Beetles, cockroaches, flies, and spiders are amongst the most reviled insects on our planet. But while many people have a natural aversion to them, some writers and scientists study these bugs to unlock important secrets about our humanity. That is why filmmakers like Guillermo del Toro have elevated them from lowly creatures to powerful supernatural characters who not only command our respect, but could also personify the highest of human values.
"Who says insects aren't God's favorite creatures?" reflects one of del Toro's antagonists in his 1993 horror vampire film Cronos. "Christ walked on water, just like a mosquito. The matter of resurrection is related to ants, to spiders.
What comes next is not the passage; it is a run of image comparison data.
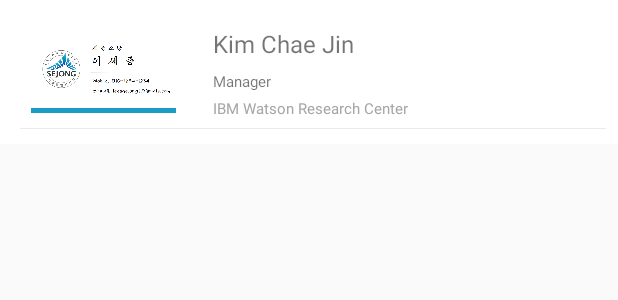
After one commit to nicewoong/woongmemeber, an Android app: the layout layout_item_mainlist.xml on its own in the app's theme, with its tools: preview values and no code run, on a phone screen of 412 x 824 dp. The commit adds this screen. Shown: the top 300 px of the screen. Run offline under Robolectric (Android 15) with nearby library versions, the phone set to English and light mode, and no system bars.

Commit message:
Created MainListFragment and MainListRecyclerAdapter

```diff
--- a/build.gradle
+++ b/build.gradle
@@ -24,11 +24,12 @@ android {
 dependencies {
     compile fileTree(dir: 'libs', include: ['*.jar'])
     compile project(':ahbottomnavigation')
+    // SlideAndDragListView library
     compile 'com.android.support:appcompat-v7:25.3.1'
     compile 'com.android.support:cardview-v7:25.3.1'
     compile 'com.android.support:design:25.3.1'
     compile 'com.android.support:support-v4:25.3.1'
     compile 'com.android.support:recyclerview-v7:25.3.1'
+    compile 'com.yydcdut.sdlv:sdlv:0.7.0'
     testCompile 'junit:junit:4.12'
-    compile 'com.yydcdut.sdlv:sdlv:0.7.0' // SlideAndDragListView library
 }
--- a/src/main/java/com/aurelhubert/ahbottomnavigation/demo/lounge/LoungeFragment.java
+++ b/src/main/java/com/aurelhubert/ahbottomnavigation/demo/lounge/LoungeFragment.java
@@ -71,7 +71,9 @@ public class LoungeFragment extends Fragment {
 
 	LoungeRecyclerAdapter adapter = new LoungeRecyclerAdapter(itemsData);
 	recyclerView.setAdapter(adapter);
+
 	}
+
 
 	/**
 	 * Refresh
--- /dev/null
+++ b/src/main/res/layout/layout_item_mainlist.xml
@@ -0,0 +1,94 @@
+<?xml version="1.0" encoding="utf-8"?>
+<LinearLayout xmlns:android="http://schemas.android.com/apk/res/android"
+    xmlns:map="http://schemas.android.com/apk/res-auto"
+    android:layout_width="match_parent"
+    android:layout_height="wrap_content"
+    android:orientation="vertical"
+    android:background="#FFFFFF"
+    android:paddingTop="10dp"
+    android:paddingBottom="10dp"
+    android:paddingLeft="8dp"
+    android:paddingRight="8dp">
+
+
+    <!-- 만난 시간 -->
+    <LinearLayout
+        android:orientation="horizontal"
+        android:layout_width="match_parent"
+        android:layout_height="wrap_content"
+        android:background="#FFFFFF"
+        android:gravity="center_vertical">
+
+
+        <ImageView
+            android:id="@+id/profile_image"
+            android:layout_width="122dp"
+            android:layout_height="75dp"
+            android:padding="10dp"
+            android:gravity="center"
+            android:scaleType="fitCenter"
+            android:src="@drawable/business_card_1" />
+
+        <LinearLayout
+            android:layout_width="match_parent"
+            android:layout_height="match_parent"
+            android:orientation="vertical">
+
+            <TextView
+                android:id="@+id/name"
+                android:layout_width="match_parent"
+                android:layout_height="wrap_content"
+                android:paddingLeft="2dp"
+                android:paddingRight="5dp"
+                android:paddingTop="8dp"
+                android:paddingBottom="5dp"
+                android:layout_marginLeft="10dp"
+                android:lineSpacingExtra="5dp"
+                android:textSize="16sp"
+                android:textStyle="normal"
+                android:text="Kim Chae Jin"/>
+
+            <TextView
+                android:id="@+id/role"
+                android:layout_width="match_parent"
+                android:layout_height="wrap_content"
+                android:padding="2dp"
+                android:layout_marginLeft="10dp"
+                android:lineSpacingExtra="5dp"
+                android:textStyle="normal"
+                android:textSize="10sp"
+                android:text="Manager"/>
+
+            <TextView
+                android:id="@+id/company"
+                android:layout_width="match_parent"
+                android:layout_height="wrap_content"
+                android:padding="2dp"
+                android:layout_marginLeft="10dp"
+                android:lineSpacingExtra="5dp"
+                android:textStyle="normal"
+                android:textSize="10sp"
+                android:textColor="#a7a6a6"
+                android:text="IBM Watson Research Center"/>
+
+
+
+        </LinearLayout>
+
+
+
+    </LinearLayout>
+
+    <!-- divider -->
+    <View
+        android:layout_width="match_parent"
+        android:layout_height="0.5dp"
+        android:layout_marginLeft="5dp"
+        android:background="#b2b2b2"
+        android:alpha="0.27"/>
+s
+
+
+
+
+</LinearLayout>
```
Also changed, not shown: src/main/java/com/aurelhubert/ahbottomnavigation/demo/mainlist/BusinessCardProfile.java (added, +20 -0 lines), src/main/java/com/aurelhubert/ahbottomnavigation/demo/mainlist/MainListFragment.java (added, +109 -0 lines), src/main/java/com/aurelhubert/ahbottomnavigation/demo/mainlist/MainListRecyclerAdapter.java (renamed from src/main/java/com/aurelhubert/ahbottomnavigation/demo/group/GroupRecyclerAdapter.java, +4 -4 lines), src/main/java/com/aurelhubert/ahbottomnavigation/demo/message/MessageRecyclerAdapter.java (deleted, +0 -51 lines), src/main/res/layout/fragment_main_list.xml (added, +14 -0 lines), src/main/res/drawable-hdpi/business_card_1.png (added), src/main/res/drawable-hdpi/business_card_2.png (added), src/main/res/drawable-hdpi/business_card_3.png (added), src/main/res/drawable-hdpi/business_card_4.png (added), 11 other files. Lines whose indentation alone changed are shown as unchanged.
They can remain inside a rock for hundreds of years until someone comes along and frees them."
The film reminds viewers that humans can be just as ugly as insects, predatory, natural adversaries, who compete for the same resources and territories. But while many people might find this comparison abominable, del Toro sees an inner beauty in the extreme circumstances that transform humans into monsters. No matter how terrifying we may become, our grotesqueness reveals the circumstances and characteristics that make us most vulnerable—the heavy choices that define our personality, the irreversible consequences that make or break our destiny.
For del Toro, monsters compel us to confront "the dark terrifying truths" that lurk inside of us. They force us to question our science and faith. And in a way, our fascination with supernatural creatures can make us feel more empathetic, compassionate, because each monster is like a psychiatric profile of humanity.
"Monsters like Godzilla," del Toro told me recently at the New York Comic Con, "can awaken a sense of duty and honor, help us address death, and admire the way that Japanese people can see in such an enormous creature a figure of love and sympathy."